MGM Resorts International’s decision to file lawsuits against the victims of last year’s Las Vegas shooting is without legal precedent and could be on shaky ground, according to several attorneys quizzed by the Law.com website this week.
MGM is not seeking money from the victims but is looking to absolve itself from liability by moving litigation from local to federal courts and claiming an obscure federal terrorism law protects it against claims for damages.
The casino and entertainment giant owns the Mandalay Bay — from which shooter Stephen Paddock fired indiscriminately on a crowd at a country music festival below — and the site where the country music event was held. Fifty-eight people were killed and more than 800 injured in the worst mass shooting in recent US history.
The Las Vegas Review-Journal reported on Tuesday that MGM had sued “over 1,000” people who were injured or who had lost loved ones in the massacre. But according to Law.com, the actual figure is closer to 2,500, with lawsuits filed in federal courts in Nevada, California, Alaska, Arizona, Florida, Nevada, New York, Texas, and Utah.
Social media has been having its say on the lawsuits, and the hashtag #boycottMGM has been trending on Twitter, but on Thursday, it was the legal community’s turn to react.
Law.com reports that many lawyers were “stunned” by the situation. “They’re trying to create a federal case where there’s no federal case,” said one. Breaking with longstanding legal tradition, some even brought up the ethical dimension.
Meanwhile, Dismas Locaria, a partner at Venable in Washington, D.C., noted that MGM’s defense and its citation of the Safety Act was unprecedented.
As far as I know, this is the very first time the Safety Act has been tested,” he said. “It’s definitely gotten a lot of people’s attention in my industry. We’re actively watching what happens here.
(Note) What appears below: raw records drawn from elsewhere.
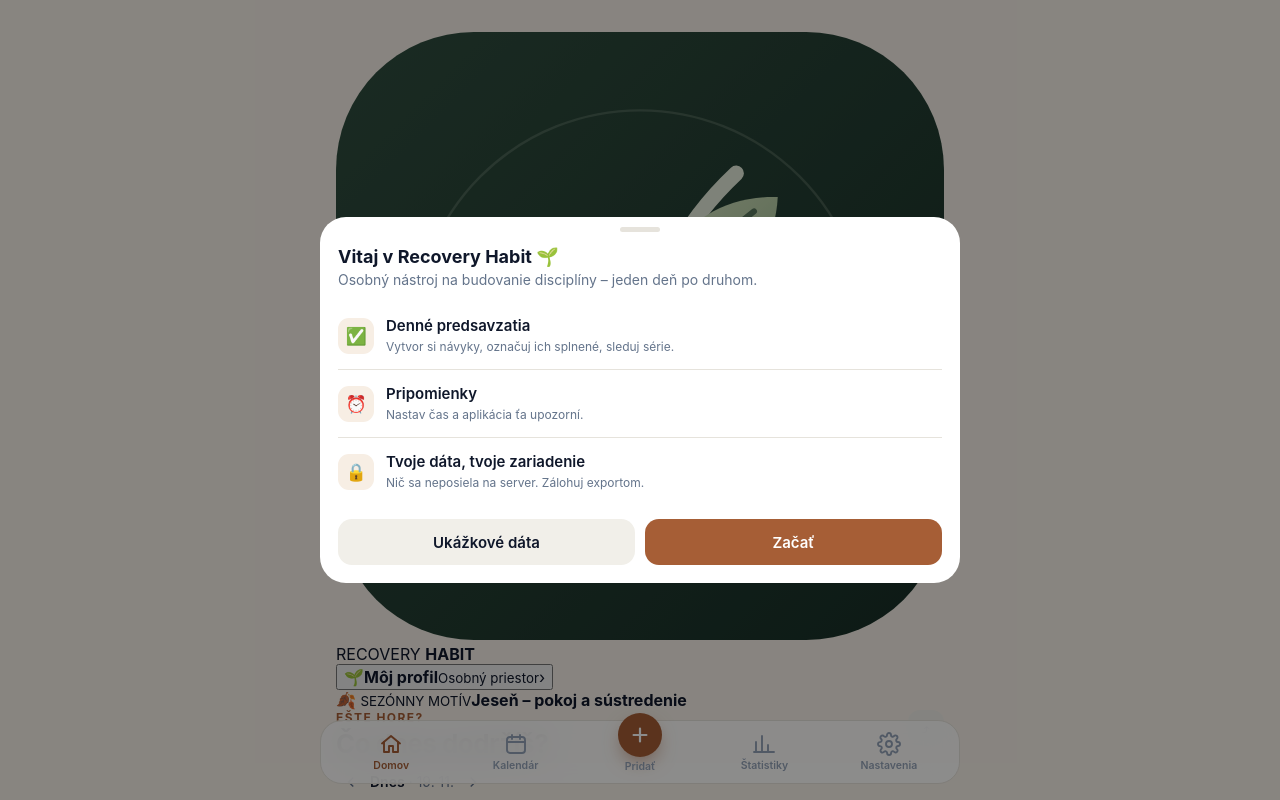
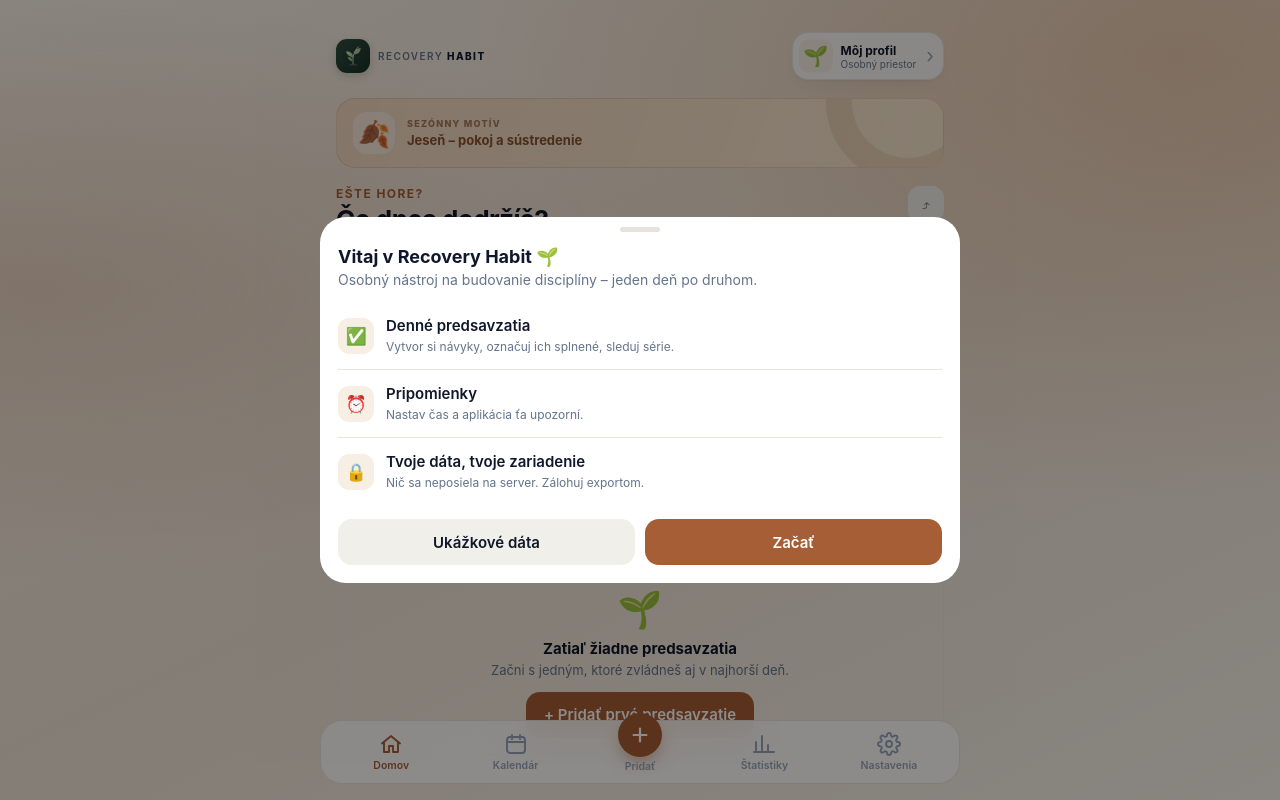
Before and after one commit to jamesprat44-lgtm/recovery-habit, a plain HTML site: page index.html in a window 1280 px wide. Shown: the top 800 px of the page. Drawn offline with Linux system fonts and the light colour scheme.

Commit message:
Polish seasonal backgrounds, visible profile and branding

```diff
--- a/app.css
+++ b/app.css
@@ -283,3 +283,42 @@ html[data-theme="dark"] .tab-add .add-circle { color: #052321; }
 .oneoff-emoji { font-size:19px; }
 .oneoff-name { flex:1; min-width:0; font-size:14px; font-weight:600; }
 .oneoff-item small { color:var(--muted); font-size:11px; }
+
+
+/* Recovery Habit – výraznejšie sezónne prostredia a viditeľný profil */
+html, body { min-height:100%; }
+body { background:var(--bg); transition:background .35s ease,color .25s ease; }
+html[data-season="spring"] body { background:radial-gradient(ellipse at 8% 4%,rgba(174,205,157,.42),transparent 43%),radial-gradient(ellipse at 96% 28%,rgba(226,213,177,.32),transparent 38%),linear-gradient(155deg,#f4f7ed 0%,#e9f0e3 52%,#f8f5ed 100%); }
+html[data-season="summer"] body { background:radial-gradient(ellipse at 92% 4%,rgba(116,190,166,.38),transparent 43%),radial-gradient(ellipse at 4% 35%,rgba(241,218,145,.28),transparent 40%),linear-gradient(155deg,#eef7ed 0%,#e2f0e7 55%,#f6f6e9 100%); }
+html[data-season="autumn"] body { background:radial-gradient(ellipse at 92% 7%,rgba(210,143,91,.34),transparent 43%),radial-gradient(ellipse at 2% 36%,rgba(191,126,83,.22),transparent 40%),linear-gradient(155deg,#f8f0e5 0%,#f0e3d5 54%,#f8f2e9 100%); }
+html[data-season="winter"] body { background:radial-gradient(ellipse at 92% 5%,rgba(143,180,204,.38),transparent 43%),radial-gradient(ellipse at 4% 38%,rgba(195,215,225,.35),transparent 42%),linear-gradient(155deg,#f0f5f7 0%,#e4edf2 54%,#f5f6f6 100%); }
+html[data-theme="dark"][data-season="spring"] body { background:radial-gradient(ellipse at 90% 5%,rgba(91,128,83,.25),transparent 45%),linear-gradient(155deg,#101a14,#14221a 58%,#101914); }
+html[data-theme="dark"][data-season="summer"] body { background:radial-gradient(ellipse at 90% 5%,rgba(44,132,112,.28),transparent 45%),linear-gradient(155deg,#0d1917,#122521 58%,#101b19); }
+html[data-theme="dark"][data-season="autumn"] body { background:radial-gradient(ellipse at 90% 5%,rgba(165,94,54,.28),transparent 45%),linear-gradient(155deg,#1b1511,#241b15 58%,#171512); }
+html[data-theme="dark"][data-season="winter"] body { background:radial-gradient(ellipse at 90% 5%,rgba(84,117,140,.3),transparent 45%),linear-gradient(155deg,#10171d,#17232c 58%,#111920); }
+.app { background:transparent; }
+.card { background:color-mix(in srgb,var(--card) 91%,transparent); backdrop-filter:blur(12px); -webkit-backdrop-filter:blur(12px); }
+.brand-row { display:flex; align-items:center; justify-content:space-between; gap:10px; margin-bottom:18px; }
+.brand-lockup { display:flex; align-items:center; gap:8px; color:var(--muted); font-size:10px; letter-spacing:.14em; font-weight:600; white-space:nowrap; }
+.brand-lockup b { color:var(--text); font-weight:800; }
+.brand-mark { width:34px; height:34px; border-radius:11px; box-shadow:0 3px 10px rgba(20,45,32,.18); }
+.profile-pill { display:flex; align-items:center; gap:8px; max-width:66%; min-width:0; border:1px solid var(--border); background:color-mix(in srgb,var(--card) 84%,transparent); border-radius:16px; padding:6px 9px 6px 6px; text-align:left; box-shadow:var(--shadow); }
+.profile-pill-avatar { width:34px; height:34px; flex:0 0 34px; border-radius:11px; display:grid; place-items:center; background:var(--brand-soft); font-size:20px; }
+.profile-pill span:nth-child(2) { display:flex; flex-direction:column; min-width:0; }
+.profile-pill b { font-size:12px; overflow:hidden; text-overflow:ellipsis; white-space:nowrap; max-width:125px; }
+.profile-pill small { color:var(--muted); font-size:10px; }
+.profile-chevron { color:var(--faint); font-size:20px; margin-left:2px; }
+.season-banner { display:flex; align-items:center; gap:12px; padding:13px 16px; margin-bottom:18px; border:1px solid color-mix(in srgb,var(--brand) 18%,transparent); border-radius:19px; overflow:hidden; position:relative; }
+.season-banner:after { content:""; position:absolute; width:112px; height:112px; border:1px solid currentColor; border-radius:50%; right:-22px; top:-54px; opacity:.12; box-shadow:0 0 0 12px currentColor,0 0 0 25px currentColor; }
+.season-banner small { display:block; font-size:9px; letter-spacing:.14em; font-weight:800; opacity:.72; margin-bottom:3px; }
+.season-banner b { display:block; font-size:13px; font-weight:700; }
+.season-symbol { font-size:26px; width:42px; height:42px; border-radius:14px; display:grid; place-items:center; background:rgba(255,255,255,.42); }
+.season-spring { color:#526f50; background:linear-gradient(110deg,rgba(220,236,207,.94),rgba(242,241,222,.84)); }
+.season-summer { color:#28685e; background:linear-gradient(110deg,rgba(200,232,215,.96),rgba(244,235,194,.86)); }
+.season-autumn { color:#89512f; background:linear-gradient(110deg,rgba(242,215,190,.96),rgba(249,232,207,.88)); }
+.season-winter { color:#46677c; background:linear-gradient(110deg,rgba(211,228,238,.96),rgba(235,240,242,.9)); }
+html[data-theme="dark"] .season-spring { color:#c2d8b6; background:linear-gradient(110deg,rgba(49,77,48,.92),rgba(36,55,40,.9)); }
+html[data-theme="dark"] .season-summer { color:#a7dacc; background:linear-gradient(110deg,rgba(30,78,67,.94),rgba(37,65,53,.9)); }
+html[data-theme="dark"] .season-autumn { color:#edbd91; background:linear-gradient(110deg,rgba(91,53,34,.94),rgba(67,48,34,.9)); }
+html[data-theme="dark"] .season-winter { color:#bad3e1; background:linear-gradient(110deg,rgba(39,65,82,.94),rgba(35,51,64,.9)); }
+@media(max-width:360px) { .brand-lockup { font-size:9px; gap:5px; } .brand-mark { width:30px;height:30px; } .profile-pill { gap:6px; padding-right:6px; } .profile-pill b { max-width:85px; } }
```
But it’s all new ground, candidly.”
The Safety Act is a post 9/11 law that offers liability protection to a company that uses anti-terrorism services or technology to “help prevent and respond to mass violence.” The security firm MGM hired for the country music festival was approved by the Department of Homeland Security (DHS).
No Terror Designation
But to Robert Eglet, who is representing some of the victims, MGM is abusing the spirit of the law.
“The act was a response to the terrorist attack of September 11, 2001, to encourage companies to get into the business of developing anti-terrorism technology,” he wrote in response to MGM’s motion to dismiss his clients’ case in Nevada. “It was not designed to limit the liability of a hotel that, despite prior incidents, affirmatively assisted a gunman to shoot out of its window at people below.”
Locaria believes that for MGM’s defense to succeed the Las Vegas shooting would have to be designated an act of terrorism by the DHS — and it hasn’t been.
“I’m not certain how they’re going to get over that hurdle,” he said. “I’m a little confused by that myself.”